Pedro’s Angus, owned by Bill and Bev Roe
Like other farmers, we are blessed to be working in a profession that brings satisfaction and joy, as well as plenty of challenges. Pedro’s Angus Farm’s roots started in the 1800s when Bev’s great grandfather Barley Wagner raised Shorthorns near Fremont, in northern Ohio. Father Nick Wagner transitioned from Shorthorn to Hereford and finally to Angus in the 1950s, selecting moderate framed cattle, staying away from extremes.
We started our cattle operation in 1993 with six cows and a bull from the Wagner herd.

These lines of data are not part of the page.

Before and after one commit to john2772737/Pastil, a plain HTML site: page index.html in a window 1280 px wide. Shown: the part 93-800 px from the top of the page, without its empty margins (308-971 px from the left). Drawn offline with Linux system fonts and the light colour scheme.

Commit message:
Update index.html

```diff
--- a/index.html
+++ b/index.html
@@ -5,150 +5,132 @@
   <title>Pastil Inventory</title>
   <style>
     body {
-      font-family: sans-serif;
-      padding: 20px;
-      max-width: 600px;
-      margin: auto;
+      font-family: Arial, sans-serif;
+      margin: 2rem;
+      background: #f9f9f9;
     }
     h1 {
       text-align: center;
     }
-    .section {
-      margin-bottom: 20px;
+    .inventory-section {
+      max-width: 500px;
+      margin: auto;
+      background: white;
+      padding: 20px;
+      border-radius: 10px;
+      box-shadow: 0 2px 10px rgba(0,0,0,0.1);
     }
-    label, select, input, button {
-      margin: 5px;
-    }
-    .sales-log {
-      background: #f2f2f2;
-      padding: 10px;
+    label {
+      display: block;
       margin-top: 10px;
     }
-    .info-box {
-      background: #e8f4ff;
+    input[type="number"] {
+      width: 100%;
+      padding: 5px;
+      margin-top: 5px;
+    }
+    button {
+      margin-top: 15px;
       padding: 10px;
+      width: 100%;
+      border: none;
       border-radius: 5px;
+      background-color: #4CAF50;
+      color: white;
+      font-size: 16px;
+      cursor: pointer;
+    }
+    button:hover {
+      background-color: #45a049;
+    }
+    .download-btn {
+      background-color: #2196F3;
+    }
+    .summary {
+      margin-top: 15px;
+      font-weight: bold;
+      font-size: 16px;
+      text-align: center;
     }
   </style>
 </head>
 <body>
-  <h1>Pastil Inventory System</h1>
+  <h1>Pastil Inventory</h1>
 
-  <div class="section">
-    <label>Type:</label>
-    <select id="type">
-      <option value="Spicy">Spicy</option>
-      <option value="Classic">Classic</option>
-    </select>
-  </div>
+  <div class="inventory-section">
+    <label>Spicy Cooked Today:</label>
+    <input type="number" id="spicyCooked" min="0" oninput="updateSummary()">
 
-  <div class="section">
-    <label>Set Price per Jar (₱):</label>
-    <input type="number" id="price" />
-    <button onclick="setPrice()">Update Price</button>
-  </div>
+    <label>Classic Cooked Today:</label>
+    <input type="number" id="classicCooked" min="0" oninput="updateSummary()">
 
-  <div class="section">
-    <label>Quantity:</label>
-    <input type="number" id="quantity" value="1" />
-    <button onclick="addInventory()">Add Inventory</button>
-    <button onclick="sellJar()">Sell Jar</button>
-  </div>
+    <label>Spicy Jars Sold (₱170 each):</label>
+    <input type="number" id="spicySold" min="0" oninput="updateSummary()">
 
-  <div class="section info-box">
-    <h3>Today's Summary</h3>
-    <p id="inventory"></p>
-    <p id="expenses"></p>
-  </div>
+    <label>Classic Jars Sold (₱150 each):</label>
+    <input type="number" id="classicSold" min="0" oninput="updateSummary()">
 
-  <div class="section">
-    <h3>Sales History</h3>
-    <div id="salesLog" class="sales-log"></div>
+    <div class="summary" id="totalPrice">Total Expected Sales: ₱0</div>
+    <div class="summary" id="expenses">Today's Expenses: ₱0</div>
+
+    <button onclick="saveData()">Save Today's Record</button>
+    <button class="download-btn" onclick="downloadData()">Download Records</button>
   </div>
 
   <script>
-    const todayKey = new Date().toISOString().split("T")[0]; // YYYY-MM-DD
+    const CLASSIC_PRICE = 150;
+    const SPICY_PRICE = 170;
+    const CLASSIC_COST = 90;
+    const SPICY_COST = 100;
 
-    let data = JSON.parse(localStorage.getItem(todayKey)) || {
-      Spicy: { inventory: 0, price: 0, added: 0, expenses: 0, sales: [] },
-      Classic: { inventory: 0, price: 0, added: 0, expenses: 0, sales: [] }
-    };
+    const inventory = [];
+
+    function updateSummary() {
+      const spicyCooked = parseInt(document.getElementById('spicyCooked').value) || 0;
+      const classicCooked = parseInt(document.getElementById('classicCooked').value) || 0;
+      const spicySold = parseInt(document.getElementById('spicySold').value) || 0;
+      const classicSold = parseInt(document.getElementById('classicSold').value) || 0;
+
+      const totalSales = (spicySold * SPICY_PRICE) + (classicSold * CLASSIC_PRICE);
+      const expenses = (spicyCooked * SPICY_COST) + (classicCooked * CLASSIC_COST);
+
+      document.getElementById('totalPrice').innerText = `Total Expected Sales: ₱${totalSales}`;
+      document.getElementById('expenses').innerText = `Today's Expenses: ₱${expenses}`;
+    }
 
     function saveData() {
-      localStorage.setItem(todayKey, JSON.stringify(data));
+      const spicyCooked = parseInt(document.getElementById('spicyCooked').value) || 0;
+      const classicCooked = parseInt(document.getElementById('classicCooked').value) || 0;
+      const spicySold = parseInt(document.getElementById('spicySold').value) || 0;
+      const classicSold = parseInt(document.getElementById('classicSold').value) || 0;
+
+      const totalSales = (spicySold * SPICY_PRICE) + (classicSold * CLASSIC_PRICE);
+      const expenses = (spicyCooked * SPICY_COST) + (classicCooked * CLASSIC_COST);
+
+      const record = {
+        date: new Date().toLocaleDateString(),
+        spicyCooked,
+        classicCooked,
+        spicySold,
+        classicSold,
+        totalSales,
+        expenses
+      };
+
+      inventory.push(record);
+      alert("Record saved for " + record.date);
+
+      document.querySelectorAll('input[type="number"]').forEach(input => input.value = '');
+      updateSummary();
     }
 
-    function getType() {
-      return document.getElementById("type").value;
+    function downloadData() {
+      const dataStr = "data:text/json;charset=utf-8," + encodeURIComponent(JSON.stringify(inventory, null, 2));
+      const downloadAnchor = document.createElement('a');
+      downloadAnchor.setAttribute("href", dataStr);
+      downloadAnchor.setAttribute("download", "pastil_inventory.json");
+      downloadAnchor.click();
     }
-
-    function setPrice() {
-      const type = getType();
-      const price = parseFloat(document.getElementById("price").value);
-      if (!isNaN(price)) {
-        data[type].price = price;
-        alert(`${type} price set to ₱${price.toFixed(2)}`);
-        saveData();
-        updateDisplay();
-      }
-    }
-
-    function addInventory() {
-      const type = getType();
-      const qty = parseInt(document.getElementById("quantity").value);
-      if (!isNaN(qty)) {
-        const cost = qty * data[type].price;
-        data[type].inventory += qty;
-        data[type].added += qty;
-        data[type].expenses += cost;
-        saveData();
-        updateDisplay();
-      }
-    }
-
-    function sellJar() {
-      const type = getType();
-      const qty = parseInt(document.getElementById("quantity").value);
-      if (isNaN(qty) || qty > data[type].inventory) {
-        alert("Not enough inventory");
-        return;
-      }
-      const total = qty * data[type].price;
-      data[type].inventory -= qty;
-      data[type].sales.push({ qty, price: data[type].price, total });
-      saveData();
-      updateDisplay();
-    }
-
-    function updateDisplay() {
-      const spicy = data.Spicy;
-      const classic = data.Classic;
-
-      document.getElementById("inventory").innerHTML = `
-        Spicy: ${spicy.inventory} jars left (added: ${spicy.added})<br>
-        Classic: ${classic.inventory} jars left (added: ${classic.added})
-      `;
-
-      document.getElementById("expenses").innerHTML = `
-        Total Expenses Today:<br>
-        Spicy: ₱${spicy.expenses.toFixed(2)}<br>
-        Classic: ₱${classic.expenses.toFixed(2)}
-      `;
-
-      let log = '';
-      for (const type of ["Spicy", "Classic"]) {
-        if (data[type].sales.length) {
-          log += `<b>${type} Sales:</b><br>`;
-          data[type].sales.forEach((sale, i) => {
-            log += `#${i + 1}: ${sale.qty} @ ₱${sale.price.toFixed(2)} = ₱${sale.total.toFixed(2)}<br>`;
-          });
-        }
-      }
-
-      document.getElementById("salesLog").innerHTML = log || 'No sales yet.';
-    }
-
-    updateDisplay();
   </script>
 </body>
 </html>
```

Now we have 200 head of purebred Angus on 400 acres of pasture and hay in Butler County with the help of our herdsman Michael Everett. The yearling bulls are grown on pasture conditions to keep their fertility high. Bulls and bred females are marketed to 10 states by selling direct from the farm. Our cattle marketing program evolved from selling steaks to customers at Pedro’s Angus Steakhouse. Though retired from the restaurant business, our genetics is still based on the dinner table. In addition to measuring cattle for easy calving and growth, the yearlings are ultrasounded to collect data on marbling, rib eye muscling and fat. Gathering accurate data is an obsession at Pedro’s Angus, so customers can make sound breeding decisions.
But our cattle are not just a product that we sell to make a profit. We are like so many others that just love to watch and care for critters. We believe that our cattle receive better care than many children around the world. They have clean plentiful water, and a balanced diet of grass, clover, hay and minerals. This time of year, we make sure that our cows have plenty of shade under trees. Our cattle never need to be kept in barns even in winter; because like wild animals, they have two layers of hair. The outer layer of coarse long hair sheds water and snow. The finer inner layer stays dry and insulates the cows. During the month of July, we will share how we care for our animals and our land.